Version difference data
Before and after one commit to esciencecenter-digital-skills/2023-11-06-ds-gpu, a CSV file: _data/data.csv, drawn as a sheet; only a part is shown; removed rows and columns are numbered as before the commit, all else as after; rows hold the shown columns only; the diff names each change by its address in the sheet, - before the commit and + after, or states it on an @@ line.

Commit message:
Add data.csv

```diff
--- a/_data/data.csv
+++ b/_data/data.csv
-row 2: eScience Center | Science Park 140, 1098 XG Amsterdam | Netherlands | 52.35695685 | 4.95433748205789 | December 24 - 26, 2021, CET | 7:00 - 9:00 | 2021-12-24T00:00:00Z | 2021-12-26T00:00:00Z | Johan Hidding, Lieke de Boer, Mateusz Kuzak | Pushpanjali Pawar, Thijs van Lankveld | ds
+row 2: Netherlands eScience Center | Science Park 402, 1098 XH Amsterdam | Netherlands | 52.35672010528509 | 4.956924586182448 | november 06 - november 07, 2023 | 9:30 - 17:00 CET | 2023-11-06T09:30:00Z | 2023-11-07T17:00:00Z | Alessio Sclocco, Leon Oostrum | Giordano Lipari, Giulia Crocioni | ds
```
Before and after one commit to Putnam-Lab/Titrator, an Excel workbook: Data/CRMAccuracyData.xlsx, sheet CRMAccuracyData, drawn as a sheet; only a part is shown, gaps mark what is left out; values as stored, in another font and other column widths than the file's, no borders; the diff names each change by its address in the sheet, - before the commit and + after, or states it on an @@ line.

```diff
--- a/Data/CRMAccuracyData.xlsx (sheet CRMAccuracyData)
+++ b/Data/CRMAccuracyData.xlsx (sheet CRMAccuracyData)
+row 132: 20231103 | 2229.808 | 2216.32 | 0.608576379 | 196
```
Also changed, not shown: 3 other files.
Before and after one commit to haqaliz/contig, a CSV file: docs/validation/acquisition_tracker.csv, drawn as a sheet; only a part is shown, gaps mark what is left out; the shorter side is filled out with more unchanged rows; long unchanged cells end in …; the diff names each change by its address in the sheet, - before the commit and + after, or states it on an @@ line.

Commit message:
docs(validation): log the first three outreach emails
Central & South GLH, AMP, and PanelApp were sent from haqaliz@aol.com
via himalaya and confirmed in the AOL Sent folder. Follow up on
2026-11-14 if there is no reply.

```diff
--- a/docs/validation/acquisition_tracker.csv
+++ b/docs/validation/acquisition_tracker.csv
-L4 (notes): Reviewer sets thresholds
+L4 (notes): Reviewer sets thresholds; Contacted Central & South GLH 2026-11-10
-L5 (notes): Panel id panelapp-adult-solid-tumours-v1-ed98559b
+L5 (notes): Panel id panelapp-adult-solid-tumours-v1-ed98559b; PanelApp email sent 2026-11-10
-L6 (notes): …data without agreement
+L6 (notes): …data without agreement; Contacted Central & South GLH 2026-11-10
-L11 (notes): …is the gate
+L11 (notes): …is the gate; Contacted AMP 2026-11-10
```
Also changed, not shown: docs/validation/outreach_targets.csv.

**Activity**:
Return a faithful copy of all the records above.

**Final answer**:
Before and after one commit to esciencecenter-digital-skills/2023-11-06-ds-gpu, a CSV file: _data/data.csv, drawn as a sheet; only a part is shown; removed rows and columns are numbered as before the commit, all else as after; rows hold the shown columns only; the diff names each change by its address in the sheet, - before the commit and + after, or states it on an @@ line.

Commit message:
Add data.csv

```diff
--- a/_data/data.csv
+++ b/_data/data.csv
-row 2: eScience Center | Science Park 140, 1098 XG Amsterdam | Netherlands | 52.35695685 | 4.95433748205789 | December 24 - 26, 2021, CET | 7:00 - 9:00 | 2021-12-24T00:00:00Z | 2021-12-26T00:00:00Z | Johan Hidding, Lieke de Boer, Mateusz Kuzak | Pushpanjali Pawar, Thijs van Lankveld | ds
+row 2: Netherlands eScience Center | Science Park 402, 1098 XH Amsterdam | Netherlands | 52.35672010528509 | 4.956924586182448 | november 06 - november 07, 2023 | 9:30 - 17:00 CET | 2023-11-06T09:30:00Z | 2023-11-07T17:00:00Z | Alessio Sclocco, Leon Oostrum | Giordano Lipari, Giulia Crocioni | ds
```
Before and after one commit to Putnam-Lab/Titrator, an Excel workbook: Data/CRMAccuracyData.xlsx, sheet CRMAccuracyData, drawn as a sheet; only a part is shown, gaps mark what is left out; values as stored, in another font and other column widths than the file's, no borders; the diff names each change by its address in the sheet, - before the commit and + after, or states it on an @@ line.

```diff
--- a/Data/CRMAccuracyData.xlsx (sheet CRMAccuracyData)
+++ b/Data/CRMAccuracyData.xlsx (sheet CRMAccuracyData)
+row 132: 20231103 | 2229.808 | 2216.32 | 0.608576379 | 196
```
Also changed, not shown: 3 other files.
Before and after one commit to haqaliz/contig, a CSV file: docs/validation/acquisition_tracker.csv, drawn as a sheet; only a part is shown, gaps mark what is left out; the shorter side is filled out with more unchanged rows; long unchanged cells end in …; the diff names each change by its address in the sheet, - before the commit and + after, or states it on an @@ line.

Commit message:
docs(validation): log the first three outreach emails
Central & South GLH, AMP, and PanelApp were sent from haqaliz@aol.com
via himalaya and confirmed in the AOL Sent folder. Follow up on
2026-11-14 if there is no reply.

```diff
--- a/docs/validation/acquisition_tracker.csv
+++ b/docs/validation/acquisition_tracker.csv
-L4 (notes): Reviewer sets thresholds
+L4 (notes): Reviewer sets thresholds; Contacted Central & South GLH 2026-11-10
-L5 (notes): Panel id panelapp-adult-solid-tumours-v1-ed98559b
+L5 (notes): Panel id panelapp-adult-solid-tumours-v1-ed98559b; PanelApp email sent 2026-11-10
-L6 (notes): …data without agreement
+L6 (notes): …data without agreement; Contacted Central & South GLH 2026-11-10
-L11 (notes): …is the gate
+L11 (notes): …is the gate; Contacted AMP 2026-11-10
```
Also changed, not shown: docs/validation/outreach_targets.csv.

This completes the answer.